By Stephen J. Kotz

Deborah Alaimo Lawlor, a member of the American Planning Association, the organization that named Sag Harbor’s Main Street one of the 10 “Great Streets in America” earlier this month, presented a proclamation to that effect to the Sag Harbor Village Board on Tuesday.

Ms. Lawlor praised the village for protecting its historic heritage and nurturing the arts while maintaining the feel of a friendly small town.

“Coming to Sag Harbor brings back some fond memories,” said Ms. Lawlor, a New Jersey resident who said she last visited the area about 30 years ago. “Quaint, that’s the picture that remained in my head about Sag Harbor after all this time.”

“This award is an accomplishment of many people who we can’t thank enough,” said Mayor Brian Gilbride, who asked that representatives of the village’s various regulatory boards and its environmental consultants stand at the front of the meeting room for the presentation of the proclamation.

Ms. Lawlor said the village had been recommended for the honor by a professional planner who was a regular visitor to the village.

She said the village is still eligible for a “people’s choice award,” which will be given to the community receiving the most votes at its website, www.planning.org, by the end of the month of October.

Waterfront Park

Landscape architect Ed Hollander, who unveiled the latest sketches for Cove Park, a waterfront park that would be developed under the shadow of the Lance Corporal Jordan C. Haerter Veterans Memorial Bridge, at a special board meeting last week, presented them again to the larger audience that typically attends the board’s monthly meetings.

“It’s definitely not attractive, it’s definitely not of great use to the community,” he said of the proposed site of the park, behind the 7-Eleven convenience store and along the waterfront on the southwest side of the bridge.

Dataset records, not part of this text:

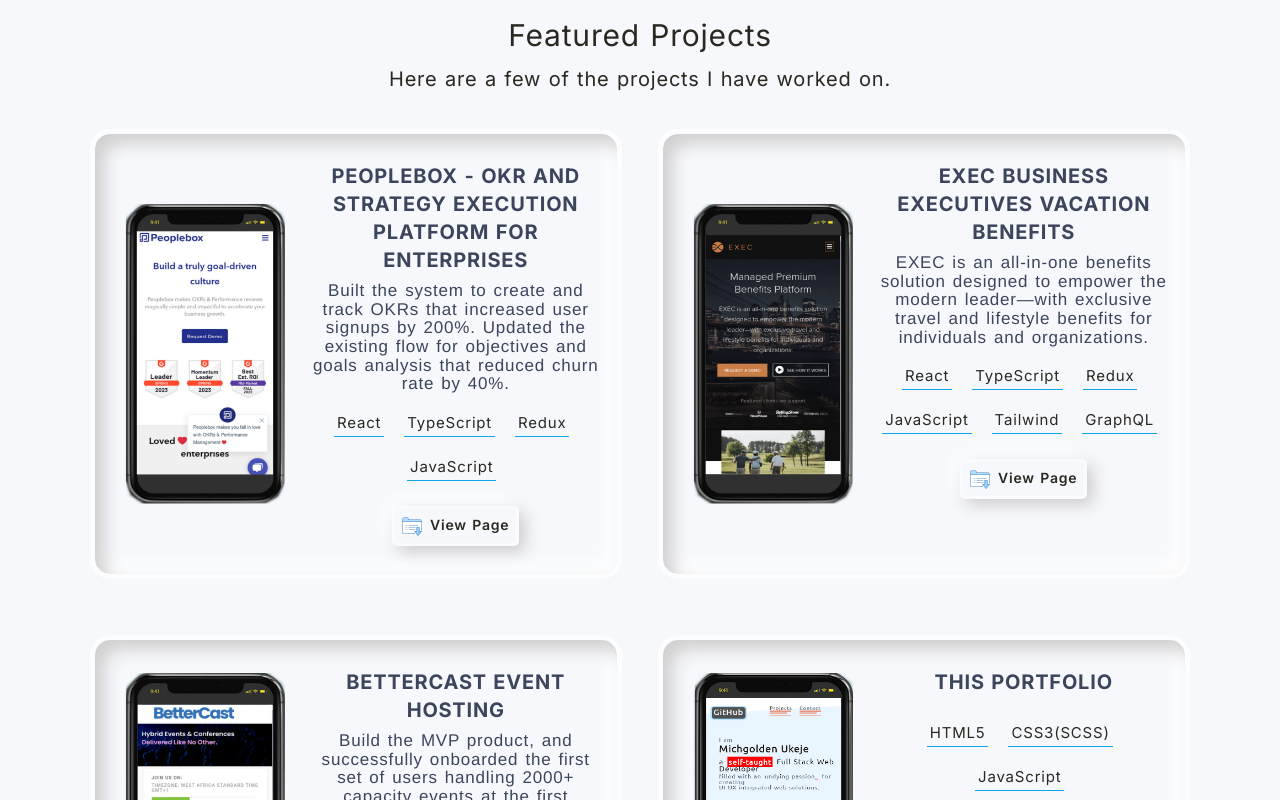
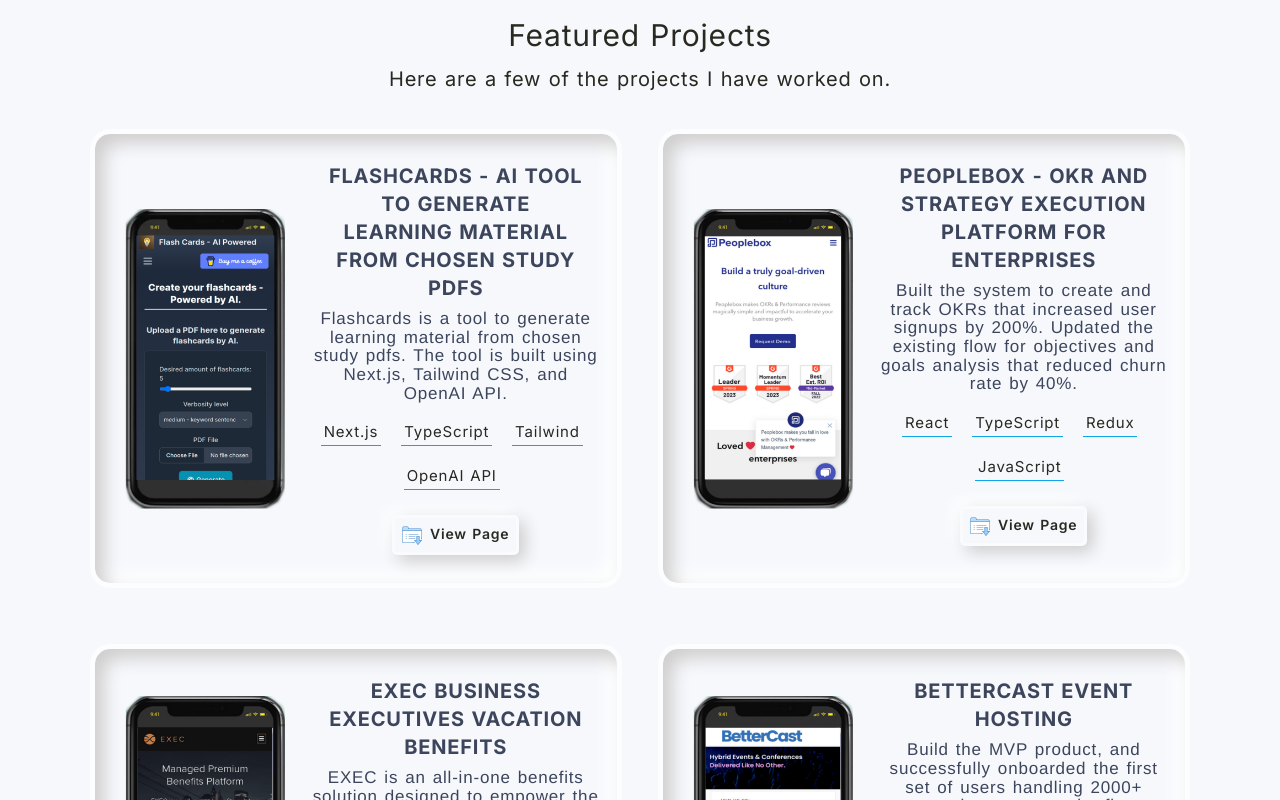
Before and after one commit to mikenath223/Portfolio, a Next.js app: page / in a window 1280 px wide. Shown: the part 600-1400 px from the top of the page. Built offline with nearby package versions, Linux system fonts and the light colour scheme.

Commit message:
Create flashcards project section

```diff
--- a/src/constants/projects.constants.ts
+++ b/src/constants/projects.constants.ts
@@ -1,6 +1,15 @@
 import { Project } from "@src/interfaces/project.interface";
 
 export const projects: Project[] = [
+  {
+    title:
+      "Flashcards - AI tool to generate learning material from chosen study pdfs",
+    description:
+      "Flashcards is a tool to generate learning material from chosen study pdfs. The tool is built using Next.js, Tailwind CSS, and OpenAI API.",
+    image: "/images/flashcards-mock.png",
+    technologies: ["Next.js", "TypeScript", "Tailwind", "OpenAI API"],
+    link: "https://flashcards.education/",
+  },
   {
     title: "Peoplebox - OKR and Strategy Execution Platform for Enterprises",
     description:
```
Also changed, not shown: public/images/flashcards-mock.png (added).
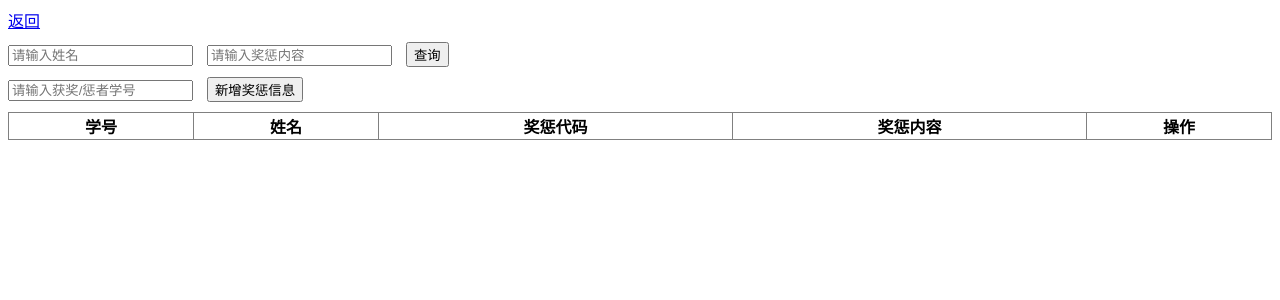
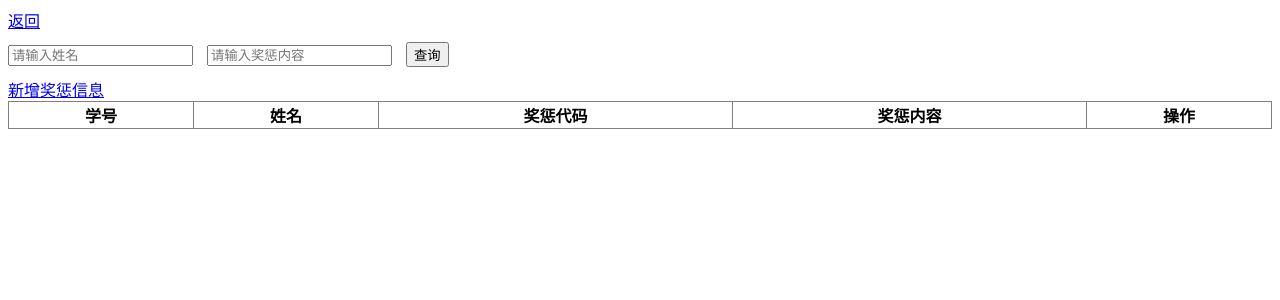
Before and after one commit to Sangber/DB2024, a Django app: template source/python_django_web/templates/sa/index.html in a window 1280 px wide. Shown: the top 300 px of the page. Run offline with Django 5.2, Linux system fonts and the light colour scheme; the template is opened without the code that fills it, so the values that code supplies are empty.

Commit message:
更新了新增奖惩信息的按键

```diff
--- a/source/python_django_web/templates/sa/index.html
+++ b/source/python_django_web/templates/sa/index.html
@@ -11,11 +11,7 @@
     <input name="aname" placeholder="请输入奖惩内容" value="{{ aname }}" style="margin-right: 10px"/>
     <button type="submit">查询</button>
 </form>
-
-<form action="../sa/add" style="margin: 10px 0">
-    <input name="sid" placeholder="请输入获奖/惩者学号" value="{{ sid }}" style="margin-right: 10px"/>
-    <button type="submit">新增奖惩信息</button>
-</form>
+<a href="../sa/add">新增奖惩信息</a>
 <table border="1px" width="100%" style="border-collapse: collapse;">
     <tr>
         <th>学号</th>
```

Mr. Hollander said the park would open up an overlooked portion of the village’s waterfront to the community and would help tie the rest of the waterfront, from the docks along West Water Street, to Long Wharf and Marine Park, together. He added that it would be developed in an environmentally friendly way with native plant species and as many recycled materials, including plants, as possible.

“The next step is how do we bring this to fruition?” asked Mr. Hollander.

But that was a question the board, which did not discuss the project further, was not prepared to answer on Tuesday.

Later in the meeting, during a public comment period, Jeff Peters, a member of the Harbor Committee, thanked that committee’s former chairman Bruce Tait for being an early advocate of the waterfront park.